Letters

Balancing small firms’ growth, competition

sme

Samson Biwott, General Manager of Tarakwo Dairies in Tarakwo, Uasin Gishu County shows Lala milk, which they produce on September 28, 2021. PHOTO | JARED NYATAYA | NMG

Summary

  • Unfair exclusive agreements imposed by big players foreclose the distribution chain by creating barriers to entry and expansion, while price fixing contraventions render certain services inaccessible to MSMEs.
  • Governments may also affect the operations of these firms through their regulatory regimes including licensing.
  • The Competition Authority of Kenya (CAK) aims to, among other things, extinguish these challenges facing MSMEs, including advising the national and the county governments to pass regulatory regimes that support investment climate.

Discussions on reinvigorating the business environment in Kenya usually pivot to the fact that Micro, Small and Medium Enterprises (MSMEs) contribute about 34 percent of the country’s Gross Domestic Product and employ approximately 15 million people.

Unfortunately, a fifth of these small firms fail in their first year and just a third survive past their tenth birthday.

This low survival rate is attributed to the hurdles disproportionately facing MSMEs, such as unfair competition practices, including incidents where buyer firms with superior bargaining power delay payments, impose unfair contract terms, or transfer costs when dealing with suppliers.

Additionally, unfair exclusive agreements imposed by big players foreclose the distribution chain by creating barriers to entry and expansion, while price fixing contraventions render certain services inaccessible to MSMEs.

Governments may also affect the operations of these firms through their regulatory regimes including licensing.

These costs add to the financing strain facing MSMEs purchasing equipment for expansion, thereby stalling their growth.

The Competition Authority of Kenya (CAK) aims to, among other things, extinguish these challenges facing MSMEs, including advising the national and the county governments to pass regulatory regimes that support investment climate.

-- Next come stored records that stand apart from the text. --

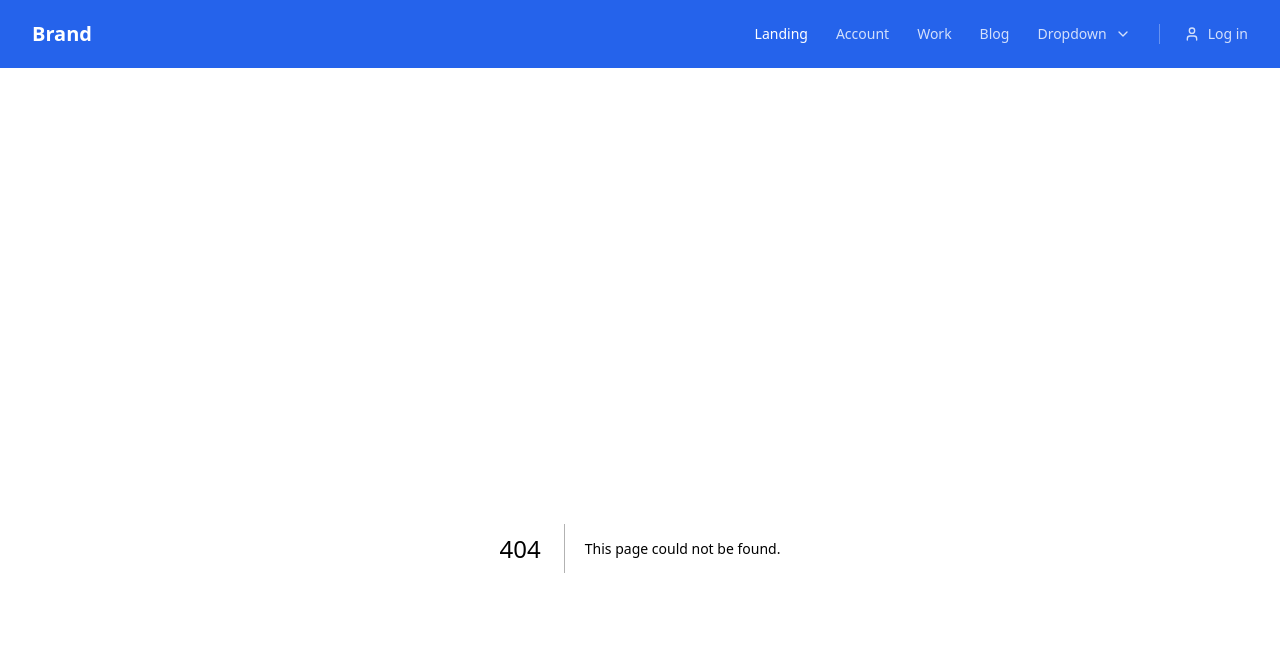
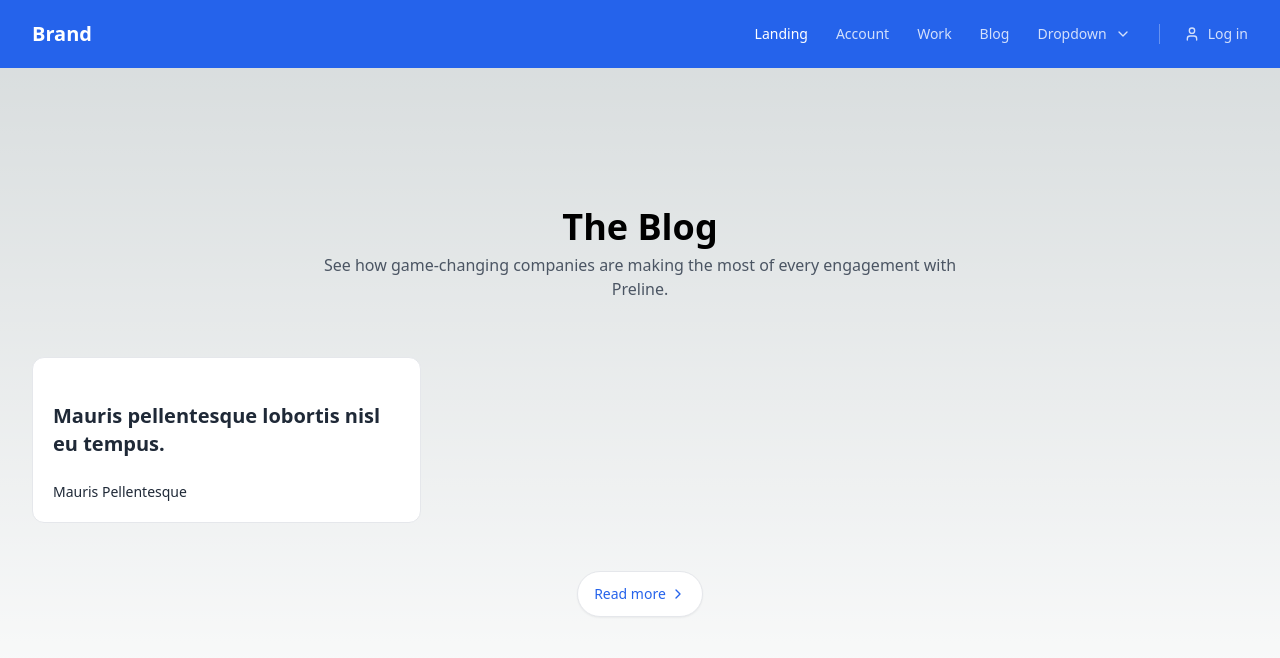
Before and after one commit to glaszczyk/next13-upskill, a Next.js app: page /blog in a window 1280 px wide. Before the commit this address had no page. Shown: the top 658 px of the page. Built offline with nearby package versions, Linux system fonts and the light colour scheme.

Commit message:
feature: NU-002 Add blog routes to App

```diff
--- /dev/null
+++ b/src/app/blog/[slug]/page.tsx
@@ -0,0 +1,34 @@
+"use client";
+
+import { BlogPostItem } from "@src/components/BlogPostItem";
+
+export type BlogPost = {
+	postId: number;
+	title: string;
+	slug: string;
+	content: string;
+	createdAt: string;
+	author: {
+		name: string;
+	};
+};
+
+type BlogPostPageProps = {
+	params: BlogPost;
+};
+
+const blogPostData = {
+	postId: 34,
+	title: "Mauris pellentesque lobortis nisl eu tempus.",
+	slug: "mauris-pellentesque-lobortis-nisl-eu-tempus",
+	content:
+		"Lorem ipsum dolor sit amet, consectetur adipiscing elit. Praesent eu enim auctor, euismod neque sed, hendrerit eros. Nulla semper consequat molestie. Quisque non ligula accumsan, vestibulum ipsum ac, ultricies ex. Quisque vel pellentesque ex, vel posuere nisi. Aliquam velit sem, pharetra sit amet risus nec, hendrerit dictum arcu. Nulla facilisi. Pellentesque egestas ultricies ligula eget gravida. Aenean laoreet est id nisi commodo, sed scelerisque risus aliquam. Sed vitae interdum ex. Class aptent taciti sociosqu ad litora torquent per conubia nostra, per inceptos himenaeos. Duis auctor vestibulum velit nec interdum. Duis et placerat libero. Sed at velit fringilla, tempor quam at, feugiat lorem.",
+	createdAt: "2023-02-10",
+	author: {
+		name: "Mauris Pellentesque",
+	},
+};
+export default function Page({ params }: BlogPostPageProps) {
+	const { slug: _, ...restOfBlogPostData } = blogPostData;
+	return <BlogPostItem post={{ ...params, ...restOfBlogPostData }} />;
+}
--- /dev/null
+++ b/src/app/blog/page.tsx
@@ -0,0 +1,55 @@
+import { BlogPostListItem, type BlogPostItem } from "@src/components/BlogPostListItem";
+
+const blogpostListData: BlogPostItem[] = [
+	{
+		postId: 34,
+		title: "Mauris pellentesque lobortis nisl eu tempus.",
+		slug: "mauris-pellentesque-lobortis-nisl-eu-tempus",
+		author: {
+			name: "Mauris Pellentesque",
+		},
+	},
+];
+
+export default function BlogPostList() {
+	return (
+		<div className="mx-auto max-w-[85rem] px-4 py-10 sm:px-6 lg:px-8 lg:py-14">
+			<div className="mx-auto mb-10 max-w-2xl text-center lg:mb-14">
+				<h2 className="text-2xl font-bold dark:text-white md:text-4xl md:leading-tight">
+					The Blog
+				</h2>
+				<p className="mt-1 text-gray-600 dark:text-gray-400">
+					See how game-changing companies are making the most of every engagement with Preline.
+				</p>
+			</div>
+
+			<div className="grid gap-6 sm:grid-cols-2 lg:grid-cols-3">
+				{blogpostListData.map((post) => (
+					<BlogPostListItem post={post} key={post.postId} />
+				))}
+			</div>
+			<div className="mt-12 text-center">
+				<a
+					className="inline-flex items-center gap-x-1 rounded-full border border-gray-200 bg-white px-4 py-3 text-sm font-medium text-blue-600 shadow-sm hover:bg-gray-50 disabled:pointer-events-none disabled:opacity-50 dark:border-gray-700 dark:bg-slate-900 dark:text-blue-500 dark:hover:bg-gray-800 dark:focus:outline-none dark:focus:ring-1 dark:focus:ring-gray-600"
+					href="#"
+				>
+					Read more
+					<svg
+						className="h-4 w-4 flex-shrink-0"
+						xmlns="http://www.w3.org/2000/svg"
+						width="24"
+						height="24"
+						viewBox="0 0 24 24"
+						fill="none"
+						stroke="currentColor"
+						strokeWidth="2"
+						strokeLinecap="round"
+						strokeLinejoin="round"
+					>
+						<path d="m9 18 6-6-6-6" />
+					</svg>
+				</a>
+			</div>
+		</div>
+	);
+}
--- /dev/null
+++ b/src/components/BlogPostItem.tsx
@@ -0,0 +1,40 @@
+import { type BlogPost } from "@src/app/blog/[slug]/page";
+
+type BlogPostProps = {
+	post: BlogPost;
+};
+export const BlogPostItem = ({ post }: BlogPostProps) => {
+	return (
+		<div className="mx-auto max-w-3xl px-4 pb-12 pt-6 sm:px-6 lg:px-8 lg:pt-10">
+			<div className="max-w-2xl">
+				<div className="mb-6 flex items-center justify-between">
+					<div className="flex w-full gap-x-5 sm:items-center sm:gap-x-3">
+						<div className="grow">
+							{post.author.name}
+							<div className="flex items-center justify-between gap-x-2">
+								<div>
+									<ul className="text-xs text-gray-500">
+										<li className="relative inline-block pe-6 before:absolute before:end-2 before:top-1/2 before:h-1 before:w-1 before:-translate-y-1/2 before:rounded-full before:bg-gray-300 last:pe-0 last-of-type:before:hidden dark:text-gray-400 dark:before:bg-gray-600">
+											{post.createdAt}
+										</li>
+										<li className="relative inline-block pe-6 before:absolute before:end-2 before:top-1/2 before:h-1 before:w-1 before:-translate-y-1/2 before:rounded-full before:bg-gray-300 last:pe-0 last-of-type:before:hidden dark:text-gray-400 dark:before:bg-gray-600">
+											{`${Math.ceil(post.content.length / 200)} min read`}
+										</li>
+									</ul>
+								</div>
+							</div>
+						</div>
+					</div>
+				</div>
+
+				<div className="space-y-5 md:space-y-8">
+					<div className="space-y-3">
+						<h2 className="text-2xl font-bold dark:text-white md:text-3xl">{post.title}</h2>
+
+						<p className="text-lg text-gray-800 dark:text-gray-200">{post.content}</p>
+					</div>
+				</div>
+			</div>
+		</div>
+	);
+};
--- /dev/null
+++ b/src/components/BlogPostListItem.tsx
@@ -0,0 +1,33 @@
+export type BlogPostItem = {
+	postId: number;
+	title: string;
+	slug: string;
+	author: {
+		name: string;
+	};
+};
+
+type BlogPostListItemProps = {
+	post: BlogPostItem;
+};
+
+export const BlogPostListItem = ({ post: { author, slug, title } }: BlogPostListItemProps) => {
+	const url = `/blog/${slug}`;
+	return (
+		<a
+			className="group flex h-full flex-col rounded-xl border border-gray-200 bg-white p-5 transition-all duration-300 hover:border-transparent hover:shadow-lg dark:border-gray-700 dark:hover:border-transparent dark:hover:shadow-black/[.4] dark:focus:outline-none dark:focus:ring-1 dark:focus:ring-gray-600"
+			href={url}
+		>
+			<div className="my-6">
+				<h3 className="text-xl font-semibold text-gray-800 dark:text-gray-300 dark:group-hover:text-white">
+					{title}
+				</h3>
+			</div>
+			<div className="mt-auto flex items-center gap-x-3">
+				<div>
+					<h5 className="text-sm text-gray-800 dark:text-gray-200">{author.name}</h5>
+				</div>
+			</div>
+		</a>
+	);
+};
--- a/src/components/index.ts
+++ b/src/components/index.ts
@@ -1,3 +1,5 @@
 import { AppHeader } from "./AppHeader";
+import { BlogPostItem } from "./BlogPostItem";
+import { BlogPostListItem } from "./BlogPostListItem";
 
-export { AppHeader };
+export { AppHeader, BlogPostItem, BlogPostListItem };
```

The CAK has intervened in various sectors which support MSMEs, including agriculture and manufacturing.

Additionally, interventions against big businesses disenfranchising their smaller supplier partners has occasioned the release of more than Sh2.5 billion to MSMEs operating in the retail and insurance space.

The CAK has supported the bargaining position of MSMEs entering into agreements with buyers by developing template contracts to guide the process.

Such interventions and more resonate with the theme of this year’s World Competition Day — Competition Policy for an Inclusive and Resilient Economy — marked on December 5.